*** Recorded information Section Begins ***
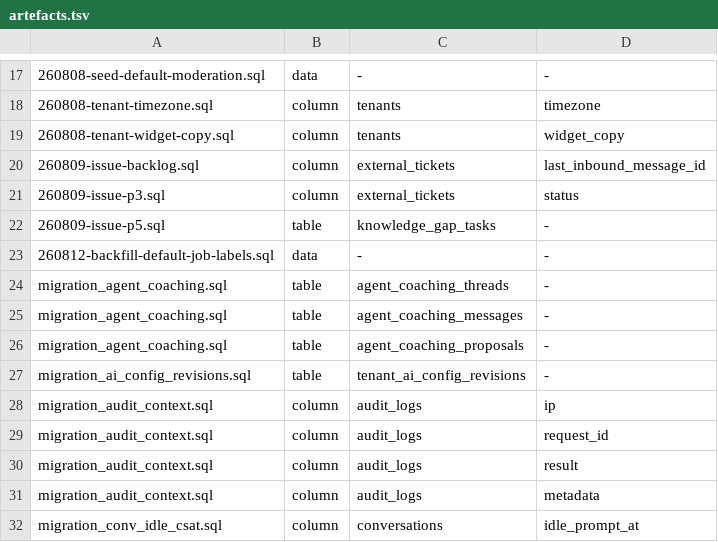
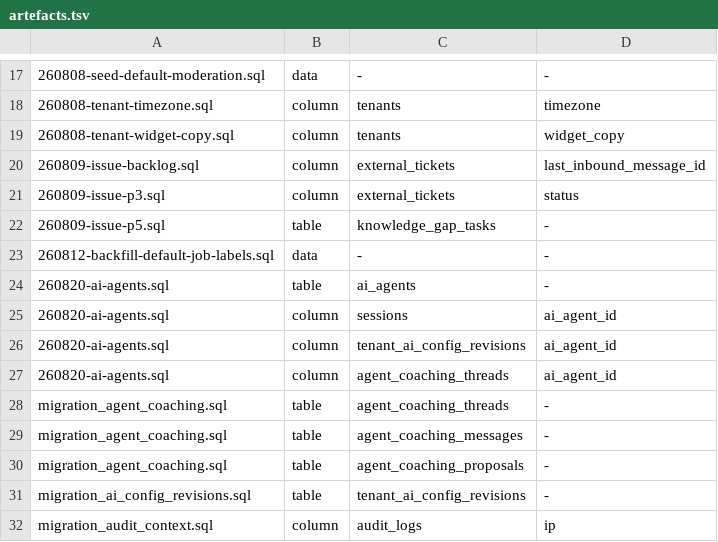
Before and after one commit to KimIgyong/ivyusa-shopping-talktalk, a TSV file: sql/artefacts.tsv, drawn as a sheet; only a part is shown, gaps mark what is left out; the shorter side is filled out with more unchanged rows; the diff names each change by its address in the sheet, - before the commit and + after, or states it on an @@ line.

```diff
--- a/sql/artefacts.tsv
+++ b/sql/artefacts.tsv
+row 24: 260820-ai-agents.sql | table | ai_agents | -
+row 25: 260820-ai-agents.sql | column | sessions | ai_agent_id
+row 26: 260820-ai-agents.sql | column | tenant_ai_config_revisions | ai_agent_id
+row 27: 260820-ai-agents.sql | column | agent_coaching_threads | ai_agent_id
```
Also changed, not shown: 55 other files.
*** Recorded information Section Ends ***
To do >> Scan the records for the word "agents" and copy every line where it is found.

The completed task >>
+row 24: 260820-ai-agents.sql | table | ai_agents | -
+row 25: 260820-ai-agents.sql | column | sessions | ai_agent_id
+row 26: 260820-ai-agents.sql | column | tenant_ai_config_revisions | ai_agent_id
+row 27: 260820-ai-agents.sql | column | agent_coaching_threads | ai_agent_id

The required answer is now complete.